EXERCISE INSTRUCTIONS
Only the lines from the start of the entries up to and including the line with "Also changed, not shown: 2 other files." should be written out, exactly as they stand.

RECORDS SHOWN
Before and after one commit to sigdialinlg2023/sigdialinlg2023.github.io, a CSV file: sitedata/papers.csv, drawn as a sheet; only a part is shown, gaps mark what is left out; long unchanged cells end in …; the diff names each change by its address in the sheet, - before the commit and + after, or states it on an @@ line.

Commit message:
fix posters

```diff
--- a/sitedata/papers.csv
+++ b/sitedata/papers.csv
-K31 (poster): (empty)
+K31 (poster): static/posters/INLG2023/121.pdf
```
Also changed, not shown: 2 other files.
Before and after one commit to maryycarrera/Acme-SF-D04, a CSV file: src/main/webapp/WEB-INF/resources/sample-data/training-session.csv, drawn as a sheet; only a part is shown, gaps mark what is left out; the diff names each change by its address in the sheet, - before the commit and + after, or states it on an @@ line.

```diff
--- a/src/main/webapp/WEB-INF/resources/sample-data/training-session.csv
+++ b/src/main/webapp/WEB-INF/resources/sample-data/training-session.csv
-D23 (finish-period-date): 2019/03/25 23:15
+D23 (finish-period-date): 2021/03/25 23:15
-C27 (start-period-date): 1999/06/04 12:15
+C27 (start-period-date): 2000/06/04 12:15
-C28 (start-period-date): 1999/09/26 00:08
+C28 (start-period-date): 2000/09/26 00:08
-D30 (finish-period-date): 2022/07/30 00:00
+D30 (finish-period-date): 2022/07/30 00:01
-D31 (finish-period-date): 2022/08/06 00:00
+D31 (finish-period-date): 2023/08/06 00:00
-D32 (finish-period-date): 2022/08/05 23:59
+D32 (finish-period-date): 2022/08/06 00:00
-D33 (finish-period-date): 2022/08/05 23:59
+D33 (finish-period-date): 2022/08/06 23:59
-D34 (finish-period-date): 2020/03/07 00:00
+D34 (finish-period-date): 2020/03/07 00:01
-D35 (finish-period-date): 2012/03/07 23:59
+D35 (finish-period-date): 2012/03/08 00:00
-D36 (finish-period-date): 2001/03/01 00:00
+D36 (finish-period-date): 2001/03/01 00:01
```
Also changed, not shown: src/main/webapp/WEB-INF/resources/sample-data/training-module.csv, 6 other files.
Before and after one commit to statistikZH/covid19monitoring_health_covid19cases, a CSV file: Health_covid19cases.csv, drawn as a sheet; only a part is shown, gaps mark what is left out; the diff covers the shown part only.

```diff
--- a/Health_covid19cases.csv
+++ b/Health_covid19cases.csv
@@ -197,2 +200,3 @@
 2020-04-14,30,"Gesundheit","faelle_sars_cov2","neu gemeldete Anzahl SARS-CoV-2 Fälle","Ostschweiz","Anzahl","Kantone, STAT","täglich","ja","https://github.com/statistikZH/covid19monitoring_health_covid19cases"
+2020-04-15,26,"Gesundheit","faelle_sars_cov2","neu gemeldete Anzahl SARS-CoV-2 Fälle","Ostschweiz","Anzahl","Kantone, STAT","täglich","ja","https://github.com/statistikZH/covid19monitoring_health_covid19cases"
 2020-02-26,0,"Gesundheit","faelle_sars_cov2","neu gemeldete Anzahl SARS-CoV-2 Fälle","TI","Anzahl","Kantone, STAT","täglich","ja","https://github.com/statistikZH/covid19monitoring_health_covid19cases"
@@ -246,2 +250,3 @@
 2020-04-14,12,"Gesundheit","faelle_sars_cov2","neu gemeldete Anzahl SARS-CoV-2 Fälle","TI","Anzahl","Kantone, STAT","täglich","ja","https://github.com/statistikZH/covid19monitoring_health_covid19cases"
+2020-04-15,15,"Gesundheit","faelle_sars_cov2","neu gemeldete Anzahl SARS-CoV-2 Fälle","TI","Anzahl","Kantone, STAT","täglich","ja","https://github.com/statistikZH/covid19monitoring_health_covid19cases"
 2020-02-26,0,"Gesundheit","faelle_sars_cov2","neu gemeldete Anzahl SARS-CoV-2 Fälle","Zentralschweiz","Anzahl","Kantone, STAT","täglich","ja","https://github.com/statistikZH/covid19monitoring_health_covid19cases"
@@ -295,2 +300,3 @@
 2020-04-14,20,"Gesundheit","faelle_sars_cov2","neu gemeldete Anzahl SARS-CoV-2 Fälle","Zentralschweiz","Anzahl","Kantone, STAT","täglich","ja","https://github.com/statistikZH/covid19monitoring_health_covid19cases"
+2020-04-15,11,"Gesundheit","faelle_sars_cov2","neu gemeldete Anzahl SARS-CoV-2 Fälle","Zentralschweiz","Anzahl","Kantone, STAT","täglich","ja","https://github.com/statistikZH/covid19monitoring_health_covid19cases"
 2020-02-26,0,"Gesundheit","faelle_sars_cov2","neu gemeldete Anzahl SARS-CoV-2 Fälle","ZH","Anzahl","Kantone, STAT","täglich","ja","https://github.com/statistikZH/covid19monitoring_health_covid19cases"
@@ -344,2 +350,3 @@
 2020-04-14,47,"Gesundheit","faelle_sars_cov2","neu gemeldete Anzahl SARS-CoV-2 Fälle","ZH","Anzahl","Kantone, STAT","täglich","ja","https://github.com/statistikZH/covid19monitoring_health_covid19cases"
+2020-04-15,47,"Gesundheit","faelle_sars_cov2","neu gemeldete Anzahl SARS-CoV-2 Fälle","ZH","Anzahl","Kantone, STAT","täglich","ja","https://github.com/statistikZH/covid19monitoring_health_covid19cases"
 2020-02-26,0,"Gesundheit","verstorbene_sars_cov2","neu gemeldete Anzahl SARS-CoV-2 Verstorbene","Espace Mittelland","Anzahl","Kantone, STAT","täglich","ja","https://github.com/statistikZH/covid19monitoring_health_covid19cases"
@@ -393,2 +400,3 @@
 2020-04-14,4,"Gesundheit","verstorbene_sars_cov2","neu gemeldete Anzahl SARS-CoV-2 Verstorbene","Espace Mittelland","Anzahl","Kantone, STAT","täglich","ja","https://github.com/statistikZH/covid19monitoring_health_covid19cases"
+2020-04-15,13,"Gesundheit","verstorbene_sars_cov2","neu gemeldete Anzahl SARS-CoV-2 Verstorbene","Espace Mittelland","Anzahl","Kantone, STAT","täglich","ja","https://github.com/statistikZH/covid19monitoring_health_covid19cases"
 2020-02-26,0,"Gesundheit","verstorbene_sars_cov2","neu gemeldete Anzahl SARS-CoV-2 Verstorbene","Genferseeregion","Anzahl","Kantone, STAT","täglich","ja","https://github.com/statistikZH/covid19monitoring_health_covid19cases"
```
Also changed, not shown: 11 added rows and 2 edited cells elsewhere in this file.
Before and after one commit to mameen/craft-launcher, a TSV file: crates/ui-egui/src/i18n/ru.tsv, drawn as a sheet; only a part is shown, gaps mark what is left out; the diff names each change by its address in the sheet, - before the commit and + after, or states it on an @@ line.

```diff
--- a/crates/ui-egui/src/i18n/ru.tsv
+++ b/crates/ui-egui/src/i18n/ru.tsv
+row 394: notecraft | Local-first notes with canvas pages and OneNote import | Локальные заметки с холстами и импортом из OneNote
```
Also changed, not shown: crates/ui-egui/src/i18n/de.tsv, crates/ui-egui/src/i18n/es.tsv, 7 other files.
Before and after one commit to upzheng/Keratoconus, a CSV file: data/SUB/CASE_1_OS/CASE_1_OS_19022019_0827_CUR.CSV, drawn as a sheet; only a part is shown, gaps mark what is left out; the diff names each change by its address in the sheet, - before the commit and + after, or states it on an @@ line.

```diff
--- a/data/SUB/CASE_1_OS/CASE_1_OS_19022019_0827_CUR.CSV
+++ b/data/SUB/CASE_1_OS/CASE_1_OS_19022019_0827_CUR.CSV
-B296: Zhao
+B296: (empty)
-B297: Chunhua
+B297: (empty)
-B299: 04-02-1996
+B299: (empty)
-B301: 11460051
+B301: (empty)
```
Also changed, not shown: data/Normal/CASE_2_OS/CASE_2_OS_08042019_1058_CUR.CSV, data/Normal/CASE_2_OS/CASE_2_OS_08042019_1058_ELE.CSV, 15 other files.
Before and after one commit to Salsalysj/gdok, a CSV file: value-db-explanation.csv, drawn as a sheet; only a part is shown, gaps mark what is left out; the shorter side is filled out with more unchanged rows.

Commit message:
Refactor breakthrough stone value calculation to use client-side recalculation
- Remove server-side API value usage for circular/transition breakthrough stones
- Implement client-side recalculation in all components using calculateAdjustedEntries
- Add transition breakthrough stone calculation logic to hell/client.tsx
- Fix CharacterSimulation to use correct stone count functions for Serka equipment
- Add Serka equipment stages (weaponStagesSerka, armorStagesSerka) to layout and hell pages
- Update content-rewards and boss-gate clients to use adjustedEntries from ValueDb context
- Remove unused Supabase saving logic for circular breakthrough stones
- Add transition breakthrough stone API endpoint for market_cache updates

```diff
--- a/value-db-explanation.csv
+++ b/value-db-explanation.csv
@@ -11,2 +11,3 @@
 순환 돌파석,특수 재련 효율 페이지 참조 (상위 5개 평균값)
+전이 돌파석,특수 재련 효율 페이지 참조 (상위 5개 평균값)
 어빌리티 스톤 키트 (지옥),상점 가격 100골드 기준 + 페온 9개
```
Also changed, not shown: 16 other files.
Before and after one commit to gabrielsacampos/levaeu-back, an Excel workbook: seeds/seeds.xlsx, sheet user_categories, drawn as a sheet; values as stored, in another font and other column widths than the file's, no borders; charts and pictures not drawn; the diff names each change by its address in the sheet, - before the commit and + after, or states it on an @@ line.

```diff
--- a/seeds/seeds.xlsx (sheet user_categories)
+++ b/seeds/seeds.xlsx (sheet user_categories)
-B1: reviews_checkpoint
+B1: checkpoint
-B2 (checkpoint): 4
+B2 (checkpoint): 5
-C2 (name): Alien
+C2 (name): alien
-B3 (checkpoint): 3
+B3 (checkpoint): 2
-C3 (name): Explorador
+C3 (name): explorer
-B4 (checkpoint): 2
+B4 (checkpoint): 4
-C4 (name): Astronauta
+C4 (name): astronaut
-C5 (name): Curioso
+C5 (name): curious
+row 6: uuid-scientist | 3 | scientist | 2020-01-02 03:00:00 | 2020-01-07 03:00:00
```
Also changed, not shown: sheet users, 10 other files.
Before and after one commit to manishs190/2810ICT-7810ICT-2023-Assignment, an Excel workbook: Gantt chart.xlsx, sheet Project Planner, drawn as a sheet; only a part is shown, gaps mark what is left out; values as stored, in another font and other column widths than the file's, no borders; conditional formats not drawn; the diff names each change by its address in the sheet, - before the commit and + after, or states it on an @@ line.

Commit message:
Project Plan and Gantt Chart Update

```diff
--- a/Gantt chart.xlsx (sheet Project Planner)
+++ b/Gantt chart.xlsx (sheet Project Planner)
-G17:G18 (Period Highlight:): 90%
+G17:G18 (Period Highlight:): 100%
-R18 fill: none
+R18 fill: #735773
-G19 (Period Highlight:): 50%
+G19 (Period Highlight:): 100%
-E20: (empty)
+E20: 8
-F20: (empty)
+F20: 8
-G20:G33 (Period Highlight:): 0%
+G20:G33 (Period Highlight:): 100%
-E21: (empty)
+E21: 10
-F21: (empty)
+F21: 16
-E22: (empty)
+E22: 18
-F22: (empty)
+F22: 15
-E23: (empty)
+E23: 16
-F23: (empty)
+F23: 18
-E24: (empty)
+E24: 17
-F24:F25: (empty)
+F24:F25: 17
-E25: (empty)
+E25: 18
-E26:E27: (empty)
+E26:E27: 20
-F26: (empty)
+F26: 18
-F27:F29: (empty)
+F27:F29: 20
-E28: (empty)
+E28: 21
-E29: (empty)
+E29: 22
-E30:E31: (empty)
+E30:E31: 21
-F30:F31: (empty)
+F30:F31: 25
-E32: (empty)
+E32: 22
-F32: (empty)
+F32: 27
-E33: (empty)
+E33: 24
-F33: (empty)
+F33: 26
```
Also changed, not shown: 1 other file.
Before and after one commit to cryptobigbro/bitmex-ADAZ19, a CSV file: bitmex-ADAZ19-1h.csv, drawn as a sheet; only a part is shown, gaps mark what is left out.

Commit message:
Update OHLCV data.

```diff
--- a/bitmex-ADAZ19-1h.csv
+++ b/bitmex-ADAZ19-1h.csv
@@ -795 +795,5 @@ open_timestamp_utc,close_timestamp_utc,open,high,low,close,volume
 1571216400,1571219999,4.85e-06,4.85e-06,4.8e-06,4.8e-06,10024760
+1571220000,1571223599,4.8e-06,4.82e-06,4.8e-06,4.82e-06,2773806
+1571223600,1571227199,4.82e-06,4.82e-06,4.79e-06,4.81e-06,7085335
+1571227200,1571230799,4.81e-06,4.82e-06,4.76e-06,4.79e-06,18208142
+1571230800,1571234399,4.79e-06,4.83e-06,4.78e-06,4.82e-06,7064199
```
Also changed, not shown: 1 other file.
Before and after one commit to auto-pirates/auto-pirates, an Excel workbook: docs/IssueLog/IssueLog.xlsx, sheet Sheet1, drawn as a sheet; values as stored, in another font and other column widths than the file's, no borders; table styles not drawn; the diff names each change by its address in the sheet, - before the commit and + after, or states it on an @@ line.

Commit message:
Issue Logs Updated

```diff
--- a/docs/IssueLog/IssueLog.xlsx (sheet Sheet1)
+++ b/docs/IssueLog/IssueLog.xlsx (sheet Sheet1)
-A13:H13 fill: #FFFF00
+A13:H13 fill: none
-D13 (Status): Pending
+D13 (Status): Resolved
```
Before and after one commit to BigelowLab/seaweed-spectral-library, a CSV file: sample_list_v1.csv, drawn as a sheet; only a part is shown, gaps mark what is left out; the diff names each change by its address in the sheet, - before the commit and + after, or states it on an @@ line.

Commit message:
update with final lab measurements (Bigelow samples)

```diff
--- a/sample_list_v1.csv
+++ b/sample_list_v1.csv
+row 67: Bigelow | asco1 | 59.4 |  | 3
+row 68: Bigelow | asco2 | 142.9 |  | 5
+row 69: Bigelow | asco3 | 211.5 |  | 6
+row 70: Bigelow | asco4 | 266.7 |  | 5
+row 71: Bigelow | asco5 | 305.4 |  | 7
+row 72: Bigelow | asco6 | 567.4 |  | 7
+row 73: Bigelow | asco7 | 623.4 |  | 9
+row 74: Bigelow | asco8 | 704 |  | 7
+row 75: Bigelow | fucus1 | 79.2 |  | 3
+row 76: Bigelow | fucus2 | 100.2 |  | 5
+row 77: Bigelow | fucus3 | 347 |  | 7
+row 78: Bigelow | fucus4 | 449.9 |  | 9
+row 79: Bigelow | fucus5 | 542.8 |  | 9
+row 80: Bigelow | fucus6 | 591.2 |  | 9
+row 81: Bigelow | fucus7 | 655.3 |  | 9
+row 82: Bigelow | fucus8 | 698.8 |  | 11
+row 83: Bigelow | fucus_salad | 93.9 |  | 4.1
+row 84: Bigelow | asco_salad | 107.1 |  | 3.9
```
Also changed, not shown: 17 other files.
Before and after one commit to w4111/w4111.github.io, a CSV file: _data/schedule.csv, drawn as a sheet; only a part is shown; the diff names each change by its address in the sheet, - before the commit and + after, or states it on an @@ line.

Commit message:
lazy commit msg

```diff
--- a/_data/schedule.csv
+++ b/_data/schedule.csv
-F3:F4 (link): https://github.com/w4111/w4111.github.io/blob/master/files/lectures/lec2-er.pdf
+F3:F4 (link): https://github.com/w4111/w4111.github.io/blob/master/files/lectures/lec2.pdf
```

SOLUTION FOR THIS EXERCISE
Before and after one commit to sigdialinlg2023/sigdialinlg2023.github.io, a CSV file: sitedata/papers.csv, drawn as a sheet; only a part is shown, gaps mark what is left out; long unchanged cells end in …; the diff names each change by its address in the sheet, - before the commit and + after, or states it on an @@ line.

Commit message:
fix posters

```diff
--- a/sitedata/papers.csv
+++ b/sitedata/papers.csv
-K31 (poster): (empty)
+K31 (poster): static/posters/INLG2023/121.pdf
```
Also changed, not shown: 2 other files.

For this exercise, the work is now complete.